“You are an extremely difficult person to keep track of,” Theo James’ vampire David informs Kate Beckinsale’s fellow bloodsucker Selene early in this big screen debut from TV director Anna Foerster (Outlander, Criminal Minds). Much the same could be said of the convoluted battle between vampires and werewolves depicted in the Underworld movies, of which Blood Wars is the fifth, but the first since 2012’s Underworld: Awakening. Helpfully, the film offers an explanatory prologue—a sort of “Previously on Underworld!”—which brings viewers up to speed before embarking on a new set of twists, turns, and dubious CG lycanthrope transformations.
This time around, we learn that the series’ aristocratic vamps are in dire straits and recruit Selene to train up their soldiers in preparation for the upcoming showdown with the more rough-and-ready werewolves, whose leader Marius (Tobias Menzies) is desperate to get his paws on the blood of Selene’s daughter.
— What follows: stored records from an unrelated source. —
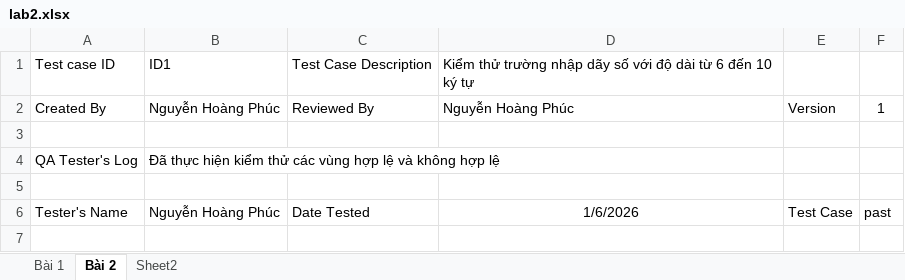
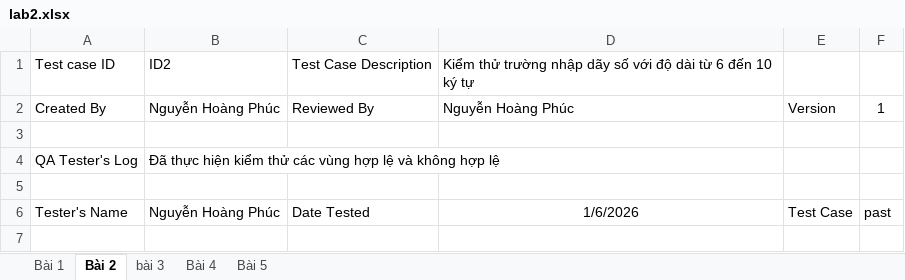
Before and after one commit to PhucNguyen2812/Lab2-Tester, an Excel workbook: lab2.xlsx, sheet Bài 2, drawn as a sheet; only a part is shown; values as stored, in another font and other column widths than the file's, no borders; the diff names each change by its address in the sheet, - before the commit and + after, or states it on an @@ line.

```diff
--- a/lab2.xlsx (sheet Bài 2)
+++ b/lab2.xlsx (sheet Bài 2)
-sheet tab: Sheet2
+sheet tab: bài 3
+sheet tab: Bài 4
+sheet tab: Bài 5
-B1: ID1
+B1: ID2
```
Also changed, not shown: sheet bài 3.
The Underworld films have always been less a horror franchise than a Game of Thrones-esque fantasy saga, and Blood Wars leans into that aspect of the series, helped by the presence of both Menzies and Charles Dance, who plays the father of James’ character and somehow manages to enunciate the lines “There’s more than one way to move around this coven!” while keeping a straight face. Maybe he shouldn’t have bothered. What this series lacks is a sense of humor, or at least a winking acknowledgment of its own inherent ludicrousness, to leaven the blue-hued monster-versus-monster shenanigans.
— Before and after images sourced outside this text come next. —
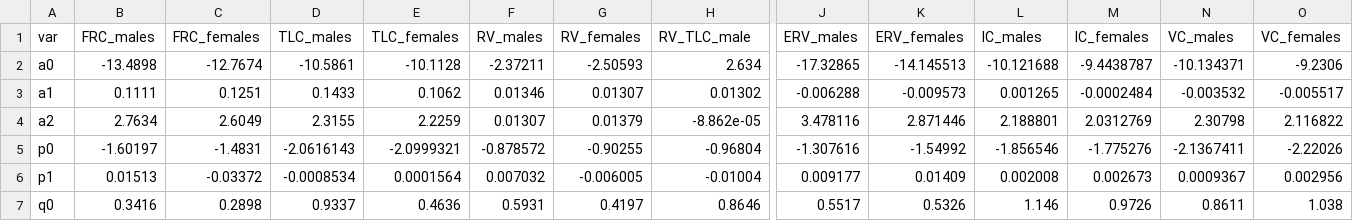
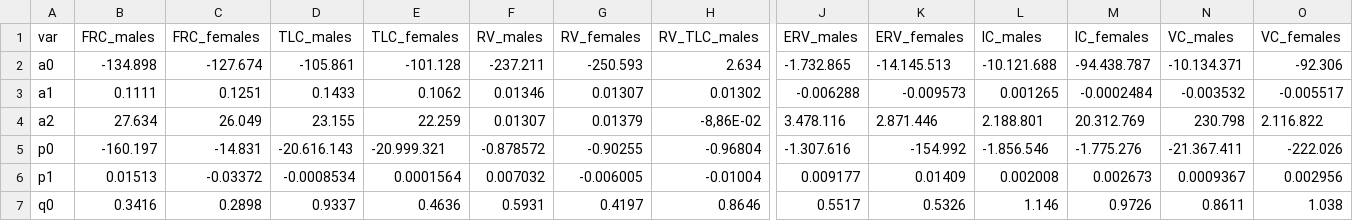
Before and after one commit to OnlineArts/PySpiro, a CSV file: PySpiro/data/gli_2021_coefficients.csv, drawn as a sheet; only a part is shown, gaps mark what is left out; the diff covers the shown part only; the diff names each change by its address in the sheet, - before the commit and + after, or states it on an @@ line.

```diff
--- a/PySpiro/data/gli_2021_coefficients.csv
+++ b/PySpiro/data/gli_2021_coefficients.csv
-H1: RV_TLC_male
+H1: RV_TLC_males
-B2 (FRC_males): -13.4898
+B2 (FRC_males): -134.898
-C2 (FRC_females): -12.7674
+C2 (FRC_females): -127.674
-D2 (TLC_males): -10.5861
+D2 (TLC_males): -105.861
-E2 (TLC_females): -10.1128
+E2 (TLC_females): -101.128
-F2 (RV_males): -2.37211
+F2 (RV_males): -237.211
-G2 (RV_females): -2.50593
+G2 (RV_females): -250.593
-J2 (ERV_males): -17.32865
+J2 (ERV_males): -1.732.865
-K2 (ERV_females): -14.145513
+K2 (ERV_females): -14.145.513
-L2 (IC_males): -10.121688
+L2 (IC_males): -10.121.688
-M2 (IC_females): -9.4438787
+M2 (IC_females): -94.438.787
-N2 (VC_males): -10.134371
+N2 (VC_males): -10.134.371
-O2 (VC_females): -9.2306
+O2 (VC_females): -92.306
-B4 (FRC_males): 2.7634
+B4 (FRC_males): 27.634
-C4 (FRC_females): 2.6049
+C4 (FRC_females): 26.049
-D4 (TLC_males): 2.3155
+D4 (TLC_males): 23.155
-E4 (TLC_females): 2.2259
+E4 (TLC_females): 22.259
-H4 (RV_TLC_males): -8.862e-05
+H4 (RV_TLC_males): -8,86E-02
-J4 (ERV_males): 3.478116
+J4 (ERV_males): 3.478.116
-K4 (ERV_females): 2.871446
+K4 (ERV_females): 2.871.446
-L4 (IC_males): 2.188801
+L4 (IC_males): 2.188.801
-M4 (IC_females): 2.0312769
+M4 (IC_females): 20.312.769
-N4 (VC_males): 2.30798
+N4 (VC_males): 230.798
-O4 (VC_females): 2.116822
+O4 (VC_females): 2.116.822
-B5 (FRC_males): -1.60197
+B5 (FRC_males): -160.197
-C5 (FRC_females): -1.4831
+C5 (FRC_females): -14.831
-D5 (TLC_males): -2.0616143
+D5 (TLC_males): -20.616.143
-E5 (TLC_females): -2.0999321
+E5 (TLC_females): -20.999.321
-J5 (ERV_males): -1.307616
+J5 (ERV_males): -1.307.616
-K5 (ERV_females): -1.54992
+K5 (ERV_females): -154.992
-L5 (IC_males): -1.856546
+L5 (IC_males): -1.856.546
-M5 (IC_females): -1.775276
+M5 (IC_females): -1.775.276
-N5 (VC_males): -2.1367411
+N5 (VC_males): -21.367.411
-O5 (VC_females): -2.22026
+O5 (VC_females): -222.026
```
Also changed, not shown: 1 edited cell elsewhere in this file.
In GoT terms, the movies are all duels and no Dinklage. Underworld: Blood Wars continues in that same vein. While the film may justify its title in terms of the viscera on display, it is badly in need of a funny bone. C-